What you need to do:
Throughout the listing below, show every line in which "RESUME" occurs.
•••
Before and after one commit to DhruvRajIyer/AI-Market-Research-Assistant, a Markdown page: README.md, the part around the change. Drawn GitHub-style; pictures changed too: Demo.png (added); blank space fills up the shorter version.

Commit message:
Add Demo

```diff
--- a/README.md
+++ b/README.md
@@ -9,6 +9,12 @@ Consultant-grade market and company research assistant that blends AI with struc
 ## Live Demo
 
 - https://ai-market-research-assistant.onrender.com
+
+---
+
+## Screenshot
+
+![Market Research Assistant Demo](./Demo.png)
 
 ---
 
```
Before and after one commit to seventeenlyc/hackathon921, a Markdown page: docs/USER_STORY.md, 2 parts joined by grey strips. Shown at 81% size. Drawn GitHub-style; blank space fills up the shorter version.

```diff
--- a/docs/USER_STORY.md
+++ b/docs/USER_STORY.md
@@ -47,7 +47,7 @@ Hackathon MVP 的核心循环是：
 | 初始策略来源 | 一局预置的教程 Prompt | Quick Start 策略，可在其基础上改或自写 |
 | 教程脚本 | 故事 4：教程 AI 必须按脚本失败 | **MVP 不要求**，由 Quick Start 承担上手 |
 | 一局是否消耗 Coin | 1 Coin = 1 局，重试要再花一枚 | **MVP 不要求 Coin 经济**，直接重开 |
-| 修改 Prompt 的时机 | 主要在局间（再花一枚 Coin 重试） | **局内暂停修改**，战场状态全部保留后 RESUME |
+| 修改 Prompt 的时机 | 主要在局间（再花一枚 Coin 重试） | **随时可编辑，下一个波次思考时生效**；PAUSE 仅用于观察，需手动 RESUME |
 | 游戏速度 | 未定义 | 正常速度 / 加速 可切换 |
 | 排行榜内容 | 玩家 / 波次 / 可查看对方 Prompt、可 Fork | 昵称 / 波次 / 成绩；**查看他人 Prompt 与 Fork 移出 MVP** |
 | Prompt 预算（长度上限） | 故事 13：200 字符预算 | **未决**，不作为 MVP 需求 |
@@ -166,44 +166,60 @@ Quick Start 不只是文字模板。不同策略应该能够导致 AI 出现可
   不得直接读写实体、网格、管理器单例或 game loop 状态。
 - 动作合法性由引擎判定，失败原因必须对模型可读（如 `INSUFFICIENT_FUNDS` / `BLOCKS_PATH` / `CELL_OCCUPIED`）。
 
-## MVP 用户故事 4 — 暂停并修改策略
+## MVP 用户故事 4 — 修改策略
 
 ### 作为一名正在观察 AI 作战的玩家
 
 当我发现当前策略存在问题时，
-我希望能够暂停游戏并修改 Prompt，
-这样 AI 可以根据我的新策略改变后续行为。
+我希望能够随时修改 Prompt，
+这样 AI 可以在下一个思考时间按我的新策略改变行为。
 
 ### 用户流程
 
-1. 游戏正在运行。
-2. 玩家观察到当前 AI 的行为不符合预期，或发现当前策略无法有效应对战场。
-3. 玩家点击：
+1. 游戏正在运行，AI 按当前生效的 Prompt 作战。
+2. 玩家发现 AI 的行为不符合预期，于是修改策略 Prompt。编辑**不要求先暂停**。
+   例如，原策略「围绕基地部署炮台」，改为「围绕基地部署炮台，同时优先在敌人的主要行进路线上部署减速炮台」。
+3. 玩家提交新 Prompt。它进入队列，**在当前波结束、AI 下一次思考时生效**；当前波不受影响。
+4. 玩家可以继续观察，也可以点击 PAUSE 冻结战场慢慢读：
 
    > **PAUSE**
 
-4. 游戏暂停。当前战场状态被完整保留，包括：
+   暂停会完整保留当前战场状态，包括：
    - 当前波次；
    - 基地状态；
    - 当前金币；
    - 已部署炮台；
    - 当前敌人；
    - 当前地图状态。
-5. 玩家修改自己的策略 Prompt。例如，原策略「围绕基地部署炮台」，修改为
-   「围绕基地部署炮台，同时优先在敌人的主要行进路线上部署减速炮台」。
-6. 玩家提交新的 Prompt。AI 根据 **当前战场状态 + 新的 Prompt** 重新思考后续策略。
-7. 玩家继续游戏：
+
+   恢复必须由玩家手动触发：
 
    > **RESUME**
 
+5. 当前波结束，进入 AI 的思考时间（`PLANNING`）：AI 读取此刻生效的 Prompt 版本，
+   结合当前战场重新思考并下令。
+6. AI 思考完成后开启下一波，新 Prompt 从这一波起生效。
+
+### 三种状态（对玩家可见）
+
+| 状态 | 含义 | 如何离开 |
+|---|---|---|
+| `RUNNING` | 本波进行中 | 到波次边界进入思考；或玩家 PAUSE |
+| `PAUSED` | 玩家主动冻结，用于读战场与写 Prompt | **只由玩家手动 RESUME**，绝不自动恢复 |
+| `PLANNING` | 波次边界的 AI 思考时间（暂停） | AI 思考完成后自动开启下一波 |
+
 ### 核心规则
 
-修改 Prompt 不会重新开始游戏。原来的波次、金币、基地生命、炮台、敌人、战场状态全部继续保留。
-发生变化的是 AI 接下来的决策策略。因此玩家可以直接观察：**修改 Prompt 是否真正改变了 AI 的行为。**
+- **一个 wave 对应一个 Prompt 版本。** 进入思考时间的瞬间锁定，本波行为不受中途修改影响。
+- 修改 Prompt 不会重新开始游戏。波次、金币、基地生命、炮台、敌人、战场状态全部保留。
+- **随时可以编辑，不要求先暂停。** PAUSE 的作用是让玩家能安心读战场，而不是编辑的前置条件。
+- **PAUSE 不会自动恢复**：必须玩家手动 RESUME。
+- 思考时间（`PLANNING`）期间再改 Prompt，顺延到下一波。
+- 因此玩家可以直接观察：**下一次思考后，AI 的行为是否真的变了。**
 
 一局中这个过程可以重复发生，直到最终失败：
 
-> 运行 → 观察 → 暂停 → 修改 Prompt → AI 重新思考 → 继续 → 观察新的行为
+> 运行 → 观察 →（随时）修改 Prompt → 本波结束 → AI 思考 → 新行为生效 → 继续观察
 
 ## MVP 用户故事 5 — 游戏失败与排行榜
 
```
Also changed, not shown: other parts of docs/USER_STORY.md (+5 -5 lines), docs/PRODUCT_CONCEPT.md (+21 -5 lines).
•••
Solution for this exercise:
-| 修改 Prompt 的时机 | 主要在局间（再花一枚 Coin 重试） | **局内暂停修改**，战场状态全部保留后 RESUME |
+| 修改 Prompt 的时机 | 主要在局间（再花一枚 Coin 重试） | **随时可编辑，下一个波次思考时生效**；PAUSE 仅用于观察，需手动 RESUME |
    > **RESUME**
+| `PAUSED` | 玩家主动冻结，用于读战场与写 Prompt | **只由玩家手动 RESUME**，绝不自动恢复 |
+- **PAUSE 不会自动恢复**：必须玩家手动 RESUME。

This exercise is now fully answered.